Are Architects Receiving the Credit They Are Entitled To?


Serbia’s real estate sector has become a notable part of the economy, accounting for 5.5% of the GDP.  Moreover, the economic slowdown has not affected the sector significantly.  In fact, new developments are on the rise, continuously changing communities and lifestyles.  Although investors clearly are fueling this expansion, the architects often are not acknowledged sufficiently.  This article focuses on their role in the construction boom, exploring the level of recognition they receive and the protection of their intellectual property rights.

Adherence and Integrity of Design for Architects

Architects are central to the compliance and design integrity of construction projects.  Their role is to make sure the designs conform with zoning regulations.  This includes providing compliance statements when applying for construction permits.  This crucial role is their activities as a designer and principal agents in legal and regulatory frameworks.

According to the Serbian Zoning and Construction Act, licensed architects must prepare and verify all architectural designs and technical documentation.  This stipulation upholds professional standards and guarantees that architectural work meets the requisite safety, compliance, and aesthetic integrity criteria.

Architects’ Visibility and Recognition in Construction Legislation

In Serbia, the Zoning and Construction Act requires posting the ‘responsible designer,’ often an architect, on signs at the construction site.  This requirement serves as public recognition of the importance of an architect’s role.  While they are mentioned on construction signage as part of regulatory compliance, this practice is a tiny part of recognizing architects’ contributions.

Extending Architects’ Visibility Through Promotional Activity

Building exterior and interior designs are protected under the general copyright requirements (originality, spirituality, human creations, and expression in a particular form).  Moral rights are however more than just about authorship.  They enable architects to build their reputation and a lasting connection with their creation.  This ensures they can object to any design changes that may compromise their reputation or the originality of design.

Their recognition should not be, however, limited to mentions on construction sites.  They should also feature in promotional materials for any project.  This would affirm the architects’ moral rights and instruct the general audiences about their crucial part in urban development.  This form of exposure would enhance their profile and highlight their contributions.

The Advertising Act and Architects

Construction and intellectual property legislation does not fully address the specifics of architecture.  Construction laws mandate the inclusion of their names on on-site signage but do not cover promotional and other materials.  In contrast, IP laws protect architects’ moral rights but place the onus on them to enforce these rights through legal channels.  This can be cumbersome, costly, and potentially damaging to architects’ professional relationships.

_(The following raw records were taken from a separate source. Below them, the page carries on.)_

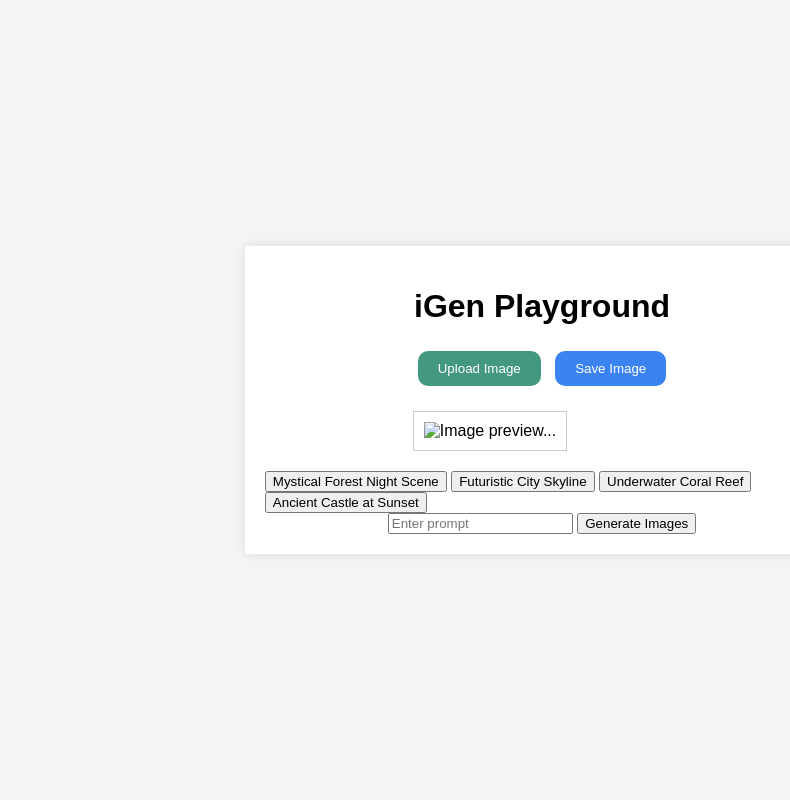
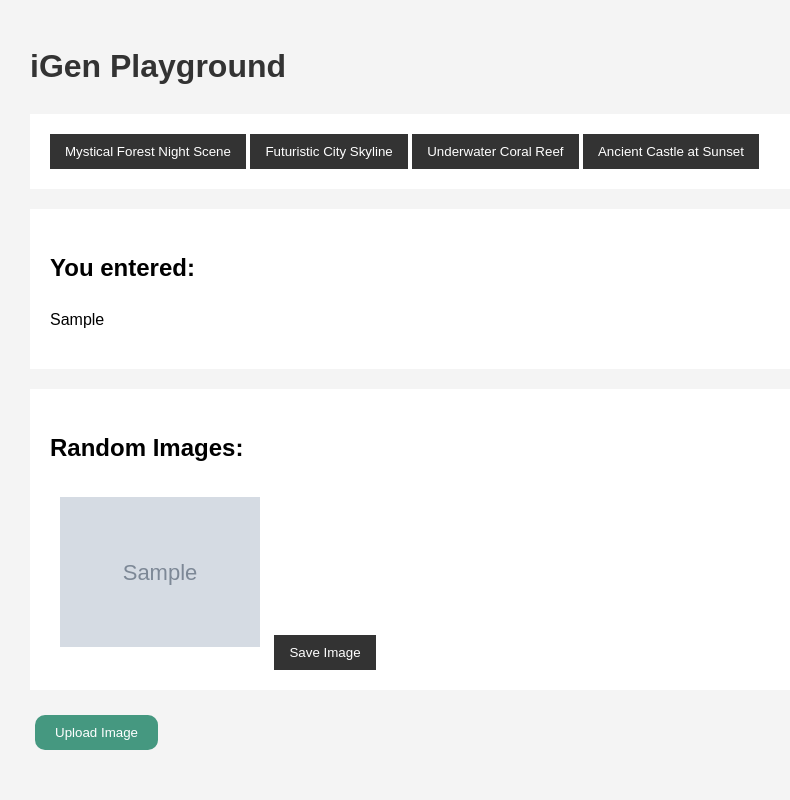
Before and after one commit to nueverest/igen, a Flask app: template templates/index.html in a window 1280 px wide. Shown: the whole page, without its empty margins (98-888 px from the left). Run offline with Flask 3, Linux system fonts and the light colour scheme; the template is opened without the code that fills it: most values are stand-ins (such as "Sample title", 1, 10 or a date in 2020); grey boxes marked "Sample" are stand-in pictures.

Commit message:
new_version

```diff
--- a/app.py
+++ b/app.py
@@ -1,10 +1,24 @@
-from flask import Flask, render_template, request
+from flask import Flask, render_template, request,jsonify
 import os
 import random
 from image_gen_togetherai import AiImage
 
 
 app = Flask(__name__)
+
+# @app.route('/', methods=['GET', 'POST'])
+# def index():
+#     if request.method == 'POST':
+#         user_input = request.form.get('user_input', '')  # 安全获取 user_input
+#         if user_input:
+#             ai_image = AiImage()
+#             images = ai_image.generate(user_input)  # 生成基于用户输入的图像链接
+#             return jsonify({'images': images})  # 返回图像链接的 JSON
+#         else:
+#             return jsonify({'error': 'No input provided'}), 400  # 没有输入时返回错误
+#     else:
+#         # 对于 GET 请求，渲染并返回初始 HTML 页面
+#         return render_template('index.html')
 
 @app.route('/', methods=['GET', 'POST'])
 def index():
@@ -18,3 +32,7 @@ def index():
 
 if __name__ == '__main__':
     app.run(debug=True)
+
+
+if __name__ == '__main__':
+    app.run(debug=True)
--- a/static/css/style.css
+++ b/static/css/style.css
@@ -1,62 +1,56 @@
-/* style.css */
-body, html {
+body {
     font-family: Arial, sans-serif;
+    line-height: 1.6;
     margin: 0;
     padding: 0;
-    background: #f4f4f4;
-    display: flex;
-    justify-content: center;
-    align-items: center;
-    height: 100vh;
+    background-color: #f4f4f4;
 }
 
 .container {
     width: 80%;
-    background: white;
+    margin: auto;
+    overflow: hidden;
     padding: 20px;
-    box-shadow: 0 0 10px rgba(0, 0, 0, 0.1);
-    display: flex;
-    flex-direction: column;
-    align-items: center;
 }
 
-.image-upload-area, .image-display-area, .action-buttons {
+h1 {
+    color: #333;
+}
+
+form {
+    background: #fff;
+    padding: 20px;
     margin-bottom: 20px;
 }
 
-#preview-img {
-    max-width: 500px; /* Adjust based on the maximum size you expect */
-    max-height: 300px; /* Maintains aspect ratio */
-    border: 1px solid #ccc;
+input[type="text"] {
+    width: 70%;
     padding: 10px;
-    background: #fff;
+    margin-right: 10px;
 }
 
-.filter-area {
-    display: grid;
-    grid-template-columns: repeat(5, 1fr); /* Set exactly five columns */
-    grid-template-rows: repeat(4, auto); /* Set exactly four rows */
-    gap: 10px; /* Space between images */
-    width: 100%;
+button {
+    padding: 10px 15px;
+    background: #333;
+    color: #fff;
+    border: none;
+    cursor: pointer;
 }
 
-.theme-row { /* Optional: add if you need special styling per theme row */
-    display: contents;
+button:hover {
+    background: #555;
 }
 
-.filter-image {
-    width: 100%; /* Adjust width as needed */
-    height: auto;
-    cursor: pointer;
-    transition: transform 0.3s ease;
+.result, .images {
+    background: #fff;
+    padding: 20px;
+    margin-bottom: 20px;
 }
 
-.filter-image:hover {
-    transform: scale(1.05); /* Slight zoom effect on hover */
-}
-
-.filter-image.selected {
-    border: 3px solid #f1f4f5; /* Highlight selected image with a red border */
+.images img {
+    width: 200px;
+    height: auto;
+    margin: 10px;
 }
 
 .greenButton, .blueButton {
@@ -75,9 +69,9 @@ body, html {
 }
 
 .greenButton {
-    background: #459880; /* Custom green color for upload button */
+    background: #459880; /* Custom green color for upload button
 }
 
 .blueButton {
-    background: #3b83f0; /* Custom blue color for save button */
+    background: #3b83f0; /* Custom blue color for save button
 }
--- a/templates/index.html
+++ b/templates/index.html
@@ -3,42 +3,67 @@
 <head>
     <meta charset="UTF-8">
     <meta name="viewport" content="width=device-width, initial-scale=1.0">
-    <title>iGen Playground</title>
-    <link rel="stylesheet" href="/static/css/style.css">
+    <title>Flask App</title>
+    <link rel="stylesheet" href="{{ url_for('static', filename='css/style.css') }}">
 </head>
 <body>
     <div class="container">
         <h1>iGen Playground</h1>
-        <div class="left-panel">
-            <div class="image-upload-area">
-                <button class="greenButton" onclick="document.getElementById('file-input').click();">Upload Image</button>
-                <button class="blueButton" onclick="saveImage()">Save Image</button>
-                <input type="file" id="file-input" style="display: none;" onchange="previewFile()">
+        <form method="POST" id="promptForm">
+            <input type="hidden" name="user_input" id="userInput">
+            <button type="button" class="prompt-button" data-prompt="Mystical forest night scene" onclick="submitPrompt(this)">Mystical Forest Night Scene</button>
+            <button type="button" class="prompt-button" data-prompt="Futuristic city skyline" onclick="submitPrompt(this)">Futuristic City Skyline</button>
+            <button type="button" class="prompt-button" data-prompt="Underwater coral reef landscape" onclick="submitPrompt(this)">Underwater Coral Reef</button>
+            <button type="button" class="prompt-button" data-prompt="Ancient castle at sunset" onclick="submitPrompt(this)">Ancient Castle at Sunset</button>
+        </form>
+        {% if user_input %}
+            <div class="result">
+                <h2>You entered:</h2>
+                <p>{{ user_input }}</p>
             </div>
-            <div class="image-display-area">
-                <img id="preview-img" src="" alt="Image preview...">
+        {% endif %}
+        {% if images %}
+            <div class="images">
+                <h2>Random Images:</h2>
+                {% for image in images %}
+                <img src="{{ url_for('static', filename='img/' + image) }}" alt="Random Image">
+                <button onclick="saveImage(this)" data-url="{{ url_for('static', filename='img/' + image) }}">Save Image</button>
+            {% endfor %}
+
             </div>
-        </div>
-
-        <div class="prompt-container">
-            <!-- 为每个图像生成主题设置一个按钮 -->
-            <button class="prompt-button" data-prompt="Mystical forest night scene">Mystical Forest Night Scene</button>
-            <button class="prompt-button" data-prompt="Futuristic city skyline">Futuristic City Skyline</button>
-            <button class="prompt-button" data-prompt="Underwater coral reef landscape">Underwater Coral Reef</button>
-            <button class="prompt-button" data-prompt="Ancient castle at sunset">Ancient Castle at Sunset</button>
-        </div>
-
-        <form id="imageForm">
-            <input type="text" id="user_input" name="user_input" placeholder="Enter prompt">
-            <button type="submit">Generate Images</button>
-        </form>
-        <div id="imagesContainer">
-            <!-- Images will be displayed here -->
-        </div>
-
-
+        {% endif %}
+        <button class="greenButton" onclick="document.getElementById('file-input').click();">Upload Image</button>
     </div>
 
     <script src="/static/js/main.js"></script>
+    <script>
+
+document.addEventListener('DOMContentLoaded', function() {
+    document.querySelectorAll('.prompt-button').forEach(button => {
+        button.addEventListener('click', function(event) {
+            event.preventDefault(); // 防止默认的表单提交
+            let userInput = this.getAttribute('data-prompt');
+            document.getElementById('userInput').value = userInput; // 设置隐藏字段的值
+            document.getElementById('promptForm').submit(); // 提交表单
+        });
+    });
+});
+        function submitPrompt(button) {
+            var userInput = button.getAttribute('data-prompt');
+            document.getElementById('userInput').value = userInput;
+            document.getElementById('promptForm').submit();
+        }
+
+        function saveImage(button) {
+             var imageUrl = button.getAttribute('data-url'); // 从按钮的 data-url 属性获取图片 URL
+             var link = document.createElement('a');
+            link.href = imageUrl;
+            link.download = imageUrl.split('/').pop(); // 从 URL 提取文件名作为下载名称
+            document.body.appendChild(link);
+            link.click();
+            document.body.removeChild(link);
+}
+
+    </script>
 </body>
 </html>
```
Also changed, not shown: static/js/main.js (+48 -46 lines).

The Serbian Advertising Act has the potential to provide a solution for boosting recognition of architects.  The Act could be amended to mandate advertising compliance with any triggered copyrights, thereby enabling the mention of architects.  This solution would ensure that advertising content avoids misleading representations and respects the architects’ moral rights.

Such a legal amendment would shift the burden of enforcement from individuals to the regulatory bodies overseeing advertising standards.  This would reduce the personal cost and effort associated with pursuing recognition and establish a standardized practice that promotes fairness and acknowledgment across the industry.


As the Serbian real estate sector expands, revising existing practices to ensure that architects receive proper recognition is imperative.  Enhancing legal protections and industry practices to include their names on all promotional materials, along with construction signage, will foster a more equitable environment that respects both the economic contributions of investors and the creative rights of architects.  Furthermore, by improving their professional integrity, prominently featuring renowned architects can significantly add value to projects, potentially boosting property prices and accelerating sales.  This approach not only elevates ethical standards within the real estate industry but also enhances the market value of developments, ensuring the sustained production of high-quality, compliant, and aesthetically pleasing urban environments.


Authors: Miloš Petaković, Bojan Tutić